Aiming to unclog its health supply chain, the Ministry of Health requested support from USAID, through the Global Health Supply Chain Program-Procurement and Supply Management (GHSC-PSM) project, to support the identification, collection, transport, and storage of the waste until it can be exported for disposal under internationally recognized procedures.
Prepared with safety training, process maps, collection procedures, protective equipment, and vehicles, 92 health workers and 42 handlers conducted a physical inventory of waste at more than 500 medical stores, hospitals, clinics, and other health facilities. They then collected and routed the waste to storage sites in each region for consolidation and transport to a central site in Conakry, the nation’s capital. Waste collected for disposal included expired or otherwise unusable products like antimalarial medicines; contraceptives used in reproductive health programs; various commodities for support of maternal, newborn, and child health; and personal protective gear used during the Ebola outbreak.
Different types of waste require different disposal methods.
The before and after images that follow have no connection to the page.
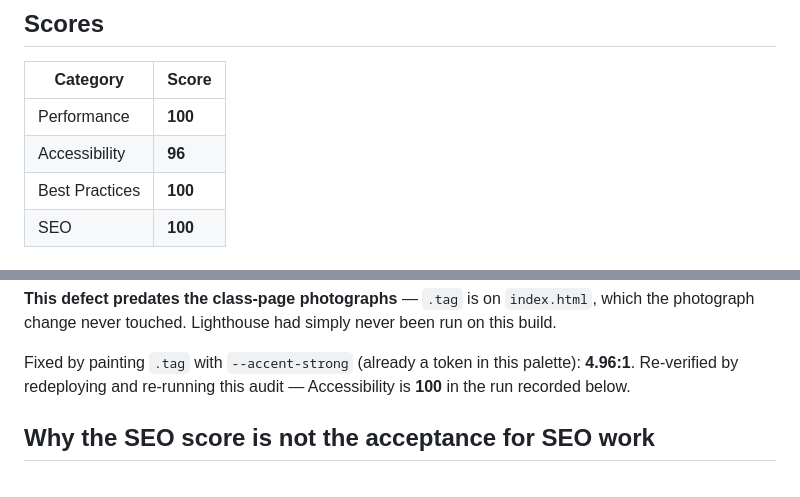
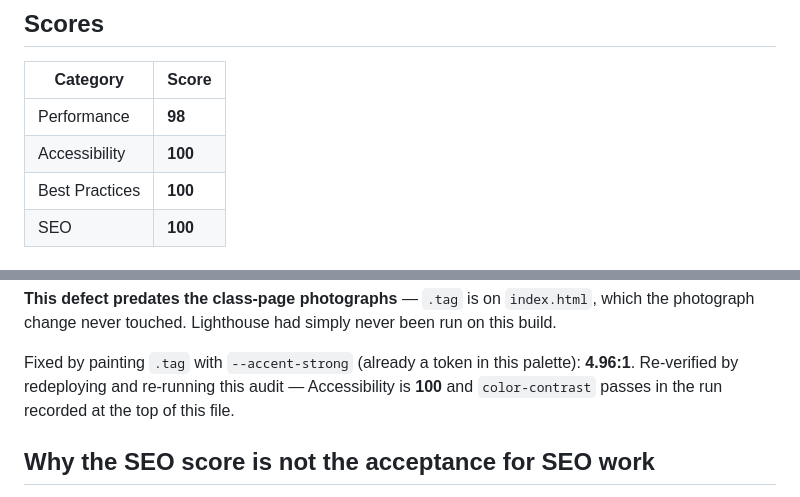
Before and after one commit to PugtoX/cookery-practice, a Markdown page: docs/lighthouse/summary.md, 2 parts joined by grey strips. GitHub-like rendering.

```diff
--- a/docs/lighthouse/summary.md
+++ b/docs/lighthouse/summary.md
@@ -25,8 +25,8 @@ The `.json` and `.html` outputs are gitignored (500–900 kB each). This file is
 
 | Category | Score |
 |---|---|
-| Performance | **100** |
-| Accessibility | **96** |
+| Performance | **98** |
+| Accessibility | **100** |
 | Best Practices | **100** |
 | SEO | **100** |
 
@@ -66,7 +80,7 @@ the photograph change never touched. Lighthouse had simply never been run on thi
 
 Fixed by painting `.tag` with `--accent-strong` (already a token in this palette):
 **4.96:1**. Re-verified by redeploying and re-running this audit — Accessibility is
-**100** in the run recorded below.
+**100** and `color-contrast` passes in the run recorded at the top of this file.
 
 ## Why the SEO score is not the acceptance for SEO work
 
```
Also changed, not shown: other parts of docs/lighthouse/summary.md (+21 -7 lines).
Under the supervision of the General Inspectorate of Health and the National Pharmacy and Drug Directorate, GHSC-PSM provided a method for sorting and packaging waste by categories according to disposal methods, including pharmaceutical waste, medical waste, chemicals, solids, and liquids.
All told, nearly 150 tons of medical and pharmaceutical waste — about the same weight as 90 African hippos — was collected, sorted, weighed, and repackaged in appropriate packaging and containers. The National Environmental Directorate next processed and approved a dossier to export the waste for incineration and disposal abroad.